Top of Data

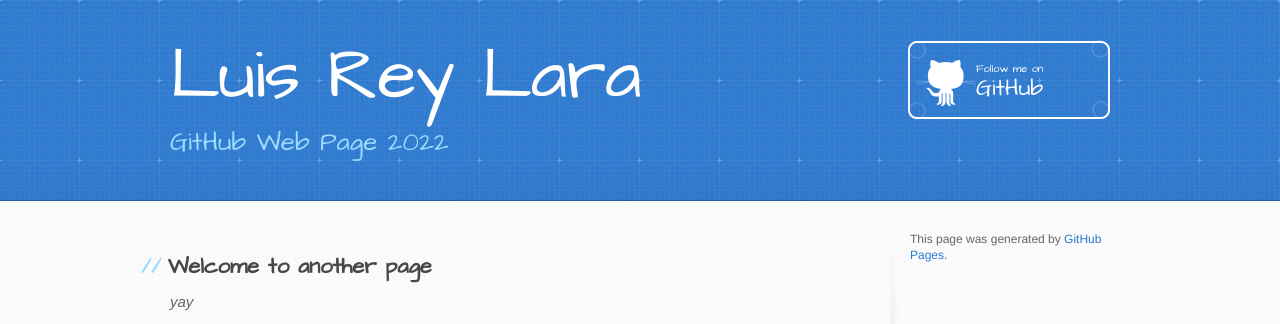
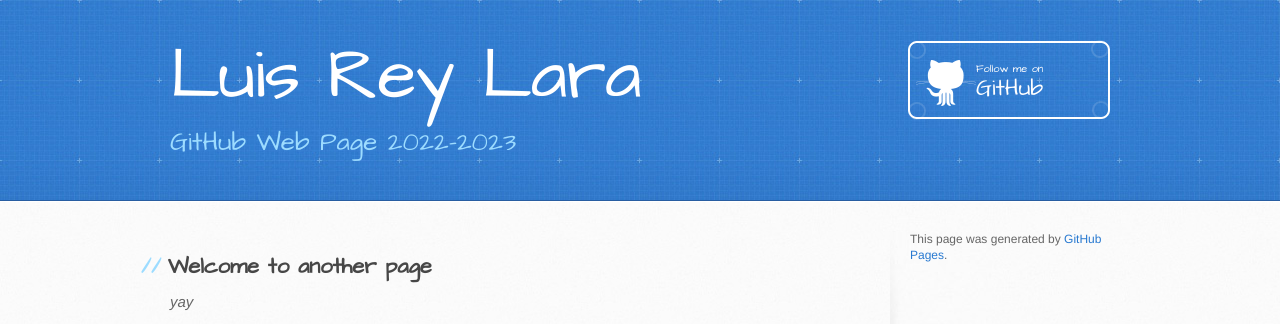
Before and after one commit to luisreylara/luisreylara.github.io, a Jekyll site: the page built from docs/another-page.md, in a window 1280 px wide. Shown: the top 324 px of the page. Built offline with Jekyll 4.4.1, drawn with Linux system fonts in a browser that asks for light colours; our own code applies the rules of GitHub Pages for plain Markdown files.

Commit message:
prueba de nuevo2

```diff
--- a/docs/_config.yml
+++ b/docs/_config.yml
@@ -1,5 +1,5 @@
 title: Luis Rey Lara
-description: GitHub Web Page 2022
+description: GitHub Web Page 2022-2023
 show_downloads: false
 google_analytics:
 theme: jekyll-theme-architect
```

Bottom of Data
Top of Data

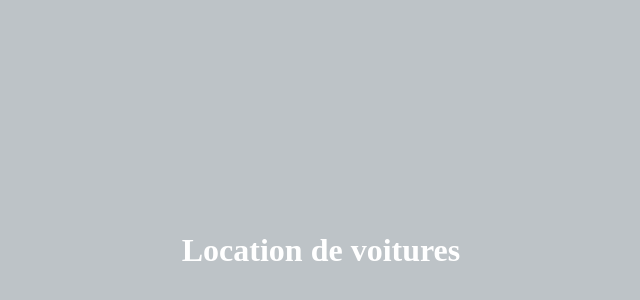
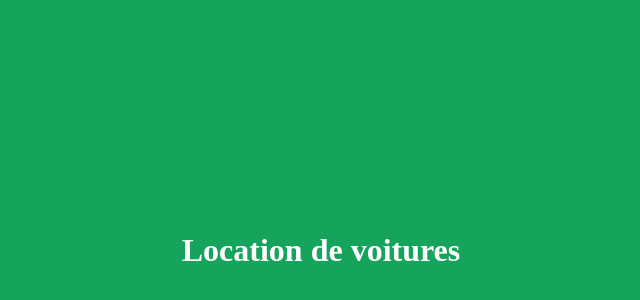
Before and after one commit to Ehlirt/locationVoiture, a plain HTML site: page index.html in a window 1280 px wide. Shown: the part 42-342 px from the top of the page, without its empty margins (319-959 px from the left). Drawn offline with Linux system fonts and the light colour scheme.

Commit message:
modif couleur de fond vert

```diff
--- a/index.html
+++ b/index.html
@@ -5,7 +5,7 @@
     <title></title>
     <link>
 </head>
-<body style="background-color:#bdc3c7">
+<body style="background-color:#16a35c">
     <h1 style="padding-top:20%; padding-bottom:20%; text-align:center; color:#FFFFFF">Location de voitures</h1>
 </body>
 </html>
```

Bottom of Data

- **Aim of the task**:
Which lines in the records contain the word "with"? Copy each one.

- **Worked solution**:
Before and after one commit to luisreylara/luisreylara.github.io, a Jekyll site: the page built from docs/another-page.md, in a window 1280 px wide. Shown: the top 324 px of the page. Built offline with Jekyll 4.4.1, drawn with Linux system fonts in a browser that asks for light colours; our own code applies the rules of GitHub Pages for plain Markdown files.
Before and after one commit to Ehlirt/locationVoiture, a plain HTML site: page index.html in a window 1280 px wide. Shown: the part 42-342 px from the top of the page, without its empty margins (319-959 px from the left). Drawn offline with Linux system fonts and the light colour scheme.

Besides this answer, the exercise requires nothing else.